On Aug. 27, Coursera, an online education platform provider, began offering 10 UI-authorized no-fee, no-credit courses to anyone in the world with a computer and an Internet connection.
But that's only the beginning of the conversation on the Urbana campus when it comes to massively open online courses (MOOC).
At the Aug. 27 meeting of the Senate Executive Committee, members said campus leaders and faculty will be given ample opportunity to discuss the impact of the Coursera agreement, how campus expertise can be used to improve the platform and what other courses should be offered.
"It's exciting that there is a lot of energy about this, but there are many issues that need to be sorted out," said Sen. Nicholas Burbules, a professor of education policy, organization and leadership.
Senators will be asked to discuss the initiative at the Sept. 10 meeting following a presentation on the Coursera agreement, signed in July by university leaders.

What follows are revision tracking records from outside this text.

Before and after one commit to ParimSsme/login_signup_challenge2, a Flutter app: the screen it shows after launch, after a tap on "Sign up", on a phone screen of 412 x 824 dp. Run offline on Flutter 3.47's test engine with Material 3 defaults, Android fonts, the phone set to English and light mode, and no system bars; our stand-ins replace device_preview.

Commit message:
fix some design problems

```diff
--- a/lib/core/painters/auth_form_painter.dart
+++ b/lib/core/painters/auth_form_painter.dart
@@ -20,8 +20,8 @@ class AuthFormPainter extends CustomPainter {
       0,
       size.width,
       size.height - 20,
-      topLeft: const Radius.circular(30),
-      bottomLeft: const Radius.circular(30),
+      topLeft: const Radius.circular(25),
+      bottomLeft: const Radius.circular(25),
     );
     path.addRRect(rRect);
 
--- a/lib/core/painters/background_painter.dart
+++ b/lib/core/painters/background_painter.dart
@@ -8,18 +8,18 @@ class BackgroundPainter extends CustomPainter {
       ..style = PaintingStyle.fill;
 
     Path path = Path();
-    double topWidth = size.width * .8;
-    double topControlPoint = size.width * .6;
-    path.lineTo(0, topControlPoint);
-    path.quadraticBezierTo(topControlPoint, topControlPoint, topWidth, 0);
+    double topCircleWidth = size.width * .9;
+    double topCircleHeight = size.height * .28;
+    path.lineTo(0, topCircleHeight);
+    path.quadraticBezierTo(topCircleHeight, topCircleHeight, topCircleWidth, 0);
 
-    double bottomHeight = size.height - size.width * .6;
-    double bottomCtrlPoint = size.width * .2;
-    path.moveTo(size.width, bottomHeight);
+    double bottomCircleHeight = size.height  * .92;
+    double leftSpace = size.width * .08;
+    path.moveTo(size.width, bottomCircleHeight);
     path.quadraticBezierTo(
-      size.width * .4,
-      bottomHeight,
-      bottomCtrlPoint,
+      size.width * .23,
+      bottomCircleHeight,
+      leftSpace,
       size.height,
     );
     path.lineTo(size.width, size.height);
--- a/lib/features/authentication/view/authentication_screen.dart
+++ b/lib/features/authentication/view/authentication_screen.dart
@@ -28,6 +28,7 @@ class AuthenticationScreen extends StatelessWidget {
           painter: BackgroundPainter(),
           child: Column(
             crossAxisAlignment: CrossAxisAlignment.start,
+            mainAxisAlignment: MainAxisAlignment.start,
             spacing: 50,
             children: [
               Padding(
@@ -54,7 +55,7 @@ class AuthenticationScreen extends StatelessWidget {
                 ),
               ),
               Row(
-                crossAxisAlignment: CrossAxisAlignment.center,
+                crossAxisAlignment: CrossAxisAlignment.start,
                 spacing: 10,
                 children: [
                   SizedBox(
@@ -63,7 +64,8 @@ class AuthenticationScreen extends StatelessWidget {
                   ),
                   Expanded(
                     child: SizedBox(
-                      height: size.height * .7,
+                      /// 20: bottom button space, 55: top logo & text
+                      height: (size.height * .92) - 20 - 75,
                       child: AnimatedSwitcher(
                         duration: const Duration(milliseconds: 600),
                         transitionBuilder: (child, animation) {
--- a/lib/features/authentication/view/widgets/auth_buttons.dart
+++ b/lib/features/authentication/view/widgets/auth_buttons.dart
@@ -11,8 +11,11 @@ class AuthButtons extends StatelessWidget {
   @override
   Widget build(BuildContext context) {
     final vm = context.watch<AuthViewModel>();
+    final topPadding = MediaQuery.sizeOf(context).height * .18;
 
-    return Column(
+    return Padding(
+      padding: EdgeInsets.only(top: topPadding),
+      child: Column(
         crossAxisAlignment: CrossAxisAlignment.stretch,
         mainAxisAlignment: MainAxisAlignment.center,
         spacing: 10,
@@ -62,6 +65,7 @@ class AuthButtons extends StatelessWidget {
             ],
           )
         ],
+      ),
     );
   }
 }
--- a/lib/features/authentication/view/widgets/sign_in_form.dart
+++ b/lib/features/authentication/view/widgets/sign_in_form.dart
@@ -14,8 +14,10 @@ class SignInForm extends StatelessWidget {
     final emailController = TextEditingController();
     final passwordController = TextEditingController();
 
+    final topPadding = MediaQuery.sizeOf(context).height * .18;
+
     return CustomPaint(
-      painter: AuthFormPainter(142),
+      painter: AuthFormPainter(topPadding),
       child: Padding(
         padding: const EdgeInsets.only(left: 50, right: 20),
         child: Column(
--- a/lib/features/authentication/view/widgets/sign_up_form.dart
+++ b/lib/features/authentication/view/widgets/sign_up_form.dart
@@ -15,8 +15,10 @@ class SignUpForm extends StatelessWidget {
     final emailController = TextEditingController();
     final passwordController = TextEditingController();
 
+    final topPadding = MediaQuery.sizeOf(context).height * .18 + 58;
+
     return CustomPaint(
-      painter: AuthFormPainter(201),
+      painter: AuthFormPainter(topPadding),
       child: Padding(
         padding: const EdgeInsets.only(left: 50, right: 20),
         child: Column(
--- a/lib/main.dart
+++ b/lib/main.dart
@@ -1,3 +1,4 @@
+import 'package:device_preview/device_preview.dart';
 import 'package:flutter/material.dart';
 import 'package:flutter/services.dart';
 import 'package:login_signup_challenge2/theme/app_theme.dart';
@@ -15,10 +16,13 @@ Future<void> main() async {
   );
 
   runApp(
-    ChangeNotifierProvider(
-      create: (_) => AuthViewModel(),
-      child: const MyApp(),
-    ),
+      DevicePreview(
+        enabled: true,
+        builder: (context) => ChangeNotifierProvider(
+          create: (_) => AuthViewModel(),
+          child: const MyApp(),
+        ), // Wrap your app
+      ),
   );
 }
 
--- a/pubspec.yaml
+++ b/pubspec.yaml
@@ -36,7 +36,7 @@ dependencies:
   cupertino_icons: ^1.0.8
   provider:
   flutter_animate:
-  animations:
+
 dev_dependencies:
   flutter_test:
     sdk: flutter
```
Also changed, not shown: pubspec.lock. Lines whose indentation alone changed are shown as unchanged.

Barbara Wilson, the vice provost for academic affairs, speaking on behalf of Chancellor Phyllis Wise, who was traveling and unable to be at the meeting, said the chancellor agrees that academic leaders should fully discuss the implications and future of the new partnership.
"There have been a lot of questions that have been raised and we will be working on finding some of those answers," Wilson said.
She said the financial model will have to be considered, as well as which types of courses should be offered. Legal and policy directives also will need to be reviewed and further developed.
In addition to an Academic Senate review, Wilson said matters related to Coursera would be evaluated by a new general policy implementation committee led by Provost Ilesanmi Adesida. New course proposals would be screened by a separate course review committee.
Burbules said that committee would be an invaluable conduit for approving courses and helping set general campus MOOC priorities.
"The Coursera initiative has energized a lot of people who never thought about teaching online," he said, "but it won't be (an opportunity available to) everyone who wants to teach in it. I do hope it will lead to a greater discussion of e-learning."
Adesida said the committee to judge MOOC proposals will be focused on a single question: "How does it benefit the campus?"
Burbules said one of the advantages of the Coursera open source platform is that it can be modified locally to better serve the university's needs.
"Some of our course designs are better (than Coursera's)," he said. "(Coursera) already has changed some of their online platform to match the university's practices. They will help us and we will help them."
Wilson said Wise was pleased that she was able to act so quickly in signing the agreement after consultation with academic leaders. Wilson said the speed of the initial discussion was dictated by a deadline to join Coursera in time for the fall semester.
"We had a very short window of time to get on board," she said. "Consultation was still made, but we had to move more quickly. This was a good example of being more agile as a campus and not getting so bogged down that we can't make decisions."